:: DATA FOR THE TASK

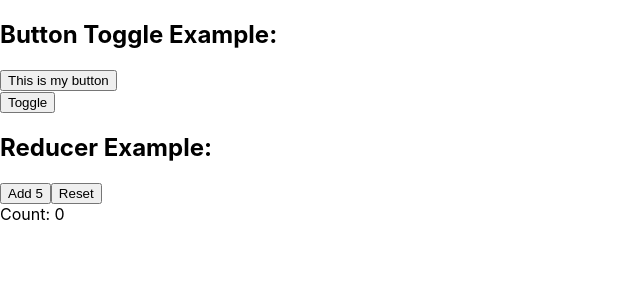
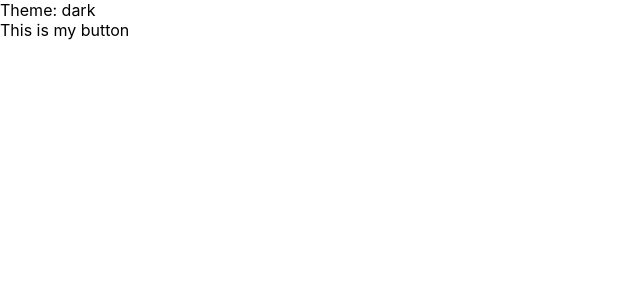
Before and after one commit to thepkpawankumar/learn-react-with-typescript, a React (Create React App) app: page / in a window 1280 px wide. Shown: the top 300 px of the page, without its empty margins (0-640 px from the left). Built offline with nearby package versions, Linux system fonts and the light colour scheme.

Commit message:
useContext with typescript

```diff
--- a/public/index.html
+++ b/public/index.html
@@ -29,6 +29,7 @@
   <body>
     <noscript>You need to enable JavaScript to run this app.</noscript>
     <div id="root"></div>
+    <div id="another-root"></div>
     <!--
       This HTML file is a template.
       If you open it directly in the browser, you will see an empty page.
--- /dev/null
+++ b/src/AnotherApp.tsx
@@ -0,0 +1,16 @@
+
+import { MyButton, ExampleContext } from "./components";
+
+function AnotherApp() {
+
+  return (
+
+    <>
+    <ExampleContext />
+    <MyButton title="This is my button"  />
+
+    </>
+  );
+}
+
+export default AnotherApp;
--- /dev/null
+++ b/src/components/ExampleContext.tsx
@@ -0,0 +1,21 @@
+import React, { createContext, useContext, useState } from 'react'
+
+type Props = {}
+
+type Theme = "dark" | "light" | "system";
+
+const ThemeContext = createContext("system");
+
+const useGetTheme = () => useContext(ThemeContext);
+
+export const ExampleContext = (props: Props) => {
+
+   const [theme, setTheme] = useState<Theme>("dark");
+  return (
+    <ThemeContext.Provider value={theme}>
+
+       <div>Theme: {theme}</div>
+
+    </ThemeContext.Provider>
+  )
+}
--- /dev/null
+++ b/src/components/MyButton.tsx
@@ -0,0 +1,11 @@
+import React from 'react'
+
+type Props = {
+    title: string
+}
+
+export  function MyButton({title}: Props) {
+  return (
+    <div>{title}</div>
+  )
+}
--- a/src/components/index.tsx
+++ b/src/components/index.tsx
@@ -1,2 +1,4 @@
 export {ButtonExample} from './ButtonExample';
 export {ReducerExample} from './ReducerExample';
+export {MyButton} from './MyButton';
+export {ExampleContext} from './ExampleContext';
--- a/src/hooks/index.tsx
+++ b/src/hooks/index.tsx
@@ -1,2 +1 @@
-export {useCounter} from './useCounter';
 export {useFormInput} from './useFormInput';
--- a/src/index.tsx
+++ b/src/index.tsx
@@ -2,16 +2,29 @@ import React from 'react';
 import ReactDOM from 'react-dom/client';
 import './index.css';
 import App from './App';
+import AnptherApp from './AnotherApp';
 import reportWebVitals from './reportWebVitals';
 
 const root = ReactDOM.createRoot(
   document.getElementById('root') as HTMLElement
 );
-root.render(
+
+const anotherRoot = ReactDOM.createRoot(
+  document.getElementById('another-root') as HTMLElement
+);
+
+// root.render(
+//   <React.StrictMode>
+//     <App />
+//   </React.StrictMode>
+// );
+
+anotherRoot.render(
   <React.StrictMode>
-    <App />
+    <AnptherApp />
   </React.StrictMode>
 );
+
 
 // If you want to start measuring performance in your app, pass a function
 // to log results (for example: reportWebVitals(console.log))
```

::::

• **WORK REQUIRED**: Filter the records above and return every line that holds the word "title".

• **SOLUTION TO THIS PROBLEM**:
+    <MyButton title="This is my button"  />
+    title: string
+export  function MyButton({title}: Props) {
+    <div>{title}</div>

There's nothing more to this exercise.